≥
The greater than equal to sign is used side by side with the greater than sign. it is one of the mathematical notations that falls under the inequality signs category and if one spends time to understand it, it is safe to say that its use is prevalent in our day-to-day life.

An example could be the minimum age to do a certain task or the minimum height to go on a ride. Let’s say the minimum age set to use the gym is 15 years. This essentially means that only those people can use the gym facility that are either more than 15 years of age or who are currently 15 years of age that means

Age to use the gym ≥ 15

The greater than equal to actually means greater than or equal to. It suggests that the number or variable on the left can either be greater than the number on the left or can also be equal to the number or variable on the left.

For example

**2a ≥2b**

This means that 2a can either be greater than or it can be equal to 2b. 2a can be greater than 2b if the value of ‘a’ is greater than the value of b and 2a and 2b can be equal only in one condition which is that the value of ‘a’ and b is equal to each other.

Now that we have established what is the greater than equal to sign, our next concern would be how to and in what situations can this symbol be used. The greater than equal to sign can be used when we are trying to set a minimum value for anything.

For example, if a minimum number of 15 participants are needed from each class to participate in a school competition then that means that either there can be 15 participants or any number of participants greater than 15 in the competition. If there are 14 participants i.e. not 15 then none of the students can participate. So we can represent this whole situation with the greater than equal to sign as

Participants from each class ≥ 15

Another situation where this sign can be used is when we are taking variables into account. Variables can be represented by symbols or letters and they have a value assigned to them. So the greater than equal sign can be used based on the fact that two terms can be equal to each other or one can be greater than the other depending on the value of the variable.

For example,

**6c ≥ 3b**

If we take b=2 and c=1 then 6c will be equal to 3b but if we take c=3 and b=2 then 6c will be greater than 3b.

Another situation in which the greater than equal to sign can be used is when we need to set a limit i.e. if we want to set two values as limits and take every value that falls between those two values into consideration.

For example,

**2 ≥ y ≥ -2**

This means that the value of y should be between 2 and -2 and it can also be 2 or -2 i.e. inclusive of both values.

Now that we know what this symbol means and we also know in what situations this symbol can be used, all that is left is for us to find out how exactly we can type this symbol on various digital devices.

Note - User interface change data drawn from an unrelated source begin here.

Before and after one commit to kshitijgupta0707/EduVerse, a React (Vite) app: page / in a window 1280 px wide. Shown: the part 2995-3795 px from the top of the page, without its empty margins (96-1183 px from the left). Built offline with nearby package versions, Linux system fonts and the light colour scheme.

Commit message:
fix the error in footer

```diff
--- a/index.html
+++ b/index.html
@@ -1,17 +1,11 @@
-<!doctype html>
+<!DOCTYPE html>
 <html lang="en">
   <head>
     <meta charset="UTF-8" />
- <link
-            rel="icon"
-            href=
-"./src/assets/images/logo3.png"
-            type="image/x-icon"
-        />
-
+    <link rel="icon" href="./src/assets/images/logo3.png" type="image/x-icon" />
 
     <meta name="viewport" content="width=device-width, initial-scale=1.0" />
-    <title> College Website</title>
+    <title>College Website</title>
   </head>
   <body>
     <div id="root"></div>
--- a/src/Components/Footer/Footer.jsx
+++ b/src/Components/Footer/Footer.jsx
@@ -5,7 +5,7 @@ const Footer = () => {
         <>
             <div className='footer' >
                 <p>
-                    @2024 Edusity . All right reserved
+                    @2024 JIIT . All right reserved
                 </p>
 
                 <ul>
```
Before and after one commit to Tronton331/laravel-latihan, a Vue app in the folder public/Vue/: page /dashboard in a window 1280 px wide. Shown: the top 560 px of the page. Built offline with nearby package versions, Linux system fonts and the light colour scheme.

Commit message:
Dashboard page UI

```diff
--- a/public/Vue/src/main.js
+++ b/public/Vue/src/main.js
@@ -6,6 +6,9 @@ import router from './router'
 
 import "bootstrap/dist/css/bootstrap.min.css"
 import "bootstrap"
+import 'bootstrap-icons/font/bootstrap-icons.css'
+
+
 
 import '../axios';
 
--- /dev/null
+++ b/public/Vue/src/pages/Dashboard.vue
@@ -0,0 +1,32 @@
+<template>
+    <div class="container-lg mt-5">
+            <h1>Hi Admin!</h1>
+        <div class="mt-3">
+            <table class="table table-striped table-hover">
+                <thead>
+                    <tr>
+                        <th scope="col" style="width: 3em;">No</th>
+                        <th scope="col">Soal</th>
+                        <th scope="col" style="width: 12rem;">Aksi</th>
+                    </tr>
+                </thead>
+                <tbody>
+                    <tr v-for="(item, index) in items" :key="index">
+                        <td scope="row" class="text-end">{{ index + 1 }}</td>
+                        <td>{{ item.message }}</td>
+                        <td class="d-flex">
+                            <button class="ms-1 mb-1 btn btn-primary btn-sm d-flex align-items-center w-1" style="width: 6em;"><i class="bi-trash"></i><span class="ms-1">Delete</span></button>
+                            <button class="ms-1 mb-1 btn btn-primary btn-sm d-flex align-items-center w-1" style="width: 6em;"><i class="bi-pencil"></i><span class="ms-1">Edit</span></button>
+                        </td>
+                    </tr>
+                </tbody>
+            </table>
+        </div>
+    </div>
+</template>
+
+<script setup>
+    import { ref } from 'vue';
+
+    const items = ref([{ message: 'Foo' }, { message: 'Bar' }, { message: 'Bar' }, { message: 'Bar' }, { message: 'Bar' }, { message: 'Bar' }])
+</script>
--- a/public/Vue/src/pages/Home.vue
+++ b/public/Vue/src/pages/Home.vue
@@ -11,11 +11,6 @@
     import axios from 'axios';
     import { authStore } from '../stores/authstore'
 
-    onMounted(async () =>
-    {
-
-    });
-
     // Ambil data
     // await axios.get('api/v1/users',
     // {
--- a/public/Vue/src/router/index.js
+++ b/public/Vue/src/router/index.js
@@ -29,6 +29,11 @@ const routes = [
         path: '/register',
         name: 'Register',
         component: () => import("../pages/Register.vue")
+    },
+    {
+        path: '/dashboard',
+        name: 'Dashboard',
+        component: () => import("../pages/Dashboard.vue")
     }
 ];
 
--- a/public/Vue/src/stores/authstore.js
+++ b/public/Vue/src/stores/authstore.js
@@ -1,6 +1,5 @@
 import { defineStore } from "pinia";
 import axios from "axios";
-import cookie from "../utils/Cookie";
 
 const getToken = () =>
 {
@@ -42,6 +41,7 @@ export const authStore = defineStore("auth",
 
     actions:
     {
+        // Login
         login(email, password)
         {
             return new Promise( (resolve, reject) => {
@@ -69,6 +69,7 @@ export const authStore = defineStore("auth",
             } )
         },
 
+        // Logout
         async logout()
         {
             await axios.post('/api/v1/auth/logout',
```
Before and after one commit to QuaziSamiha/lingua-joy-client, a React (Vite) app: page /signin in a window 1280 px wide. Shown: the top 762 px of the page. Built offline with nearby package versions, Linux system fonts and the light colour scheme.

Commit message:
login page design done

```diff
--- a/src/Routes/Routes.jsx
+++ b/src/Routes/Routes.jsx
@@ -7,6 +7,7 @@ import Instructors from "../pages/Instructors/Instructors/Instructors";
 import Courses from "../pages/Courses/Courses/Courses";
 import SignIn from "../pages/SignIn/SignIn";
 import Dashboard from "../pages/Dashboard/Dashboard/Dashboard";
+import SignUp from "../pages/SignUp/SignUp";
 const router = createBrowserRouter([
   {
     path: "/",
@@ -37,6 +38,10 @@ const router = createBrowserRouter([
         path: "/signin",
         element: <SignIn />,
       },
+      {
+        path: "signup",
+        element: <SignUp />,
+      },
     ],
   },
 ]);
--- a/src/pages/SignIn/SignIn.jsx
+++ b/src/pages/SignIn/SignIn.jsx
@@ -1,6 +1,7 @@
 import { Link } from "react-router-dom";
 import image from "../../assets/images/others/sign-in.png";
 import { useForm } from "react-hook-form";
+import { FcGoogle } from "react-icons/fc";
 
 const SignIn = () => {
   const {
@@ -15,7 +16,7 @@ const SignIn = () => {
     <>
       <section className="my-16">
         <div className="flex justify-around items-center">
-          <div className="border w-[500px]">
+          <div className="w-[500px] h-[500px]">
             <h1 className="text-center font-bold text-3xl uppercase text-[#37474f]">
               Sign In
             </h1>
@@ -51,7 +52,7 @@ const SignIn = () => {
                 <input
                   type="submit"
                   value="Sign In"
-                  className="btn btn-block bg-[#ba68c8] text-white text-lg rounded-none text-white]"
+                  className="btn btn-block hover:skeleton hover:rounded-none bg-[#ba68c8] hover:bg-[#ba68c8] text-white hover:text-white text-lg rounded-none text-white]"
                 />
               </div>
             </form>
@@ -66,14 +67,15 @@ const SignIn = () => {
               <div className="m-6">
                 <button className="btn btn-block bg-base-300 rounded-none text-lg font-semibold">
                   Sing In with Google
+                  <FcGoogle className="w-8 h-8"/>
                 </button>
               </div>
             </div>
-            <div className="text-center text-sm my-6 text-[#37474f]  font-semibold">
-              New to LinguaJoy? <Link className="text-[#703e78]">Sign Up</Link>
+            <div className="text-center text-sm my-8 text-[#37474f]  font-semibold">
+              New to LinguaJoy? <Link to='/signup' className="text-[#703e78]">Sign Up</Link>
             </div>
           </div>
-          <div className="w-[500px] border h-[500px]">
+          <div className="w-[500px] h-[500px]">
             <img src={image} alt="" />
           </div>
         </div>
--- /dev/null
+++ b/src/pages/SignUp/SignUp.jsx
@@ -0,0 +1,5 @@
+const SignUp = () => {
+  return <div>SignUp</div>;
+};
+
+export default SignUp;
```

The greater than or equal to is one of the complex symbols and inserting it is a rather long process irrespective of the type of device you are using. To make things easier for users and to make their experience time-efficient there are shortcodes to add such symbols.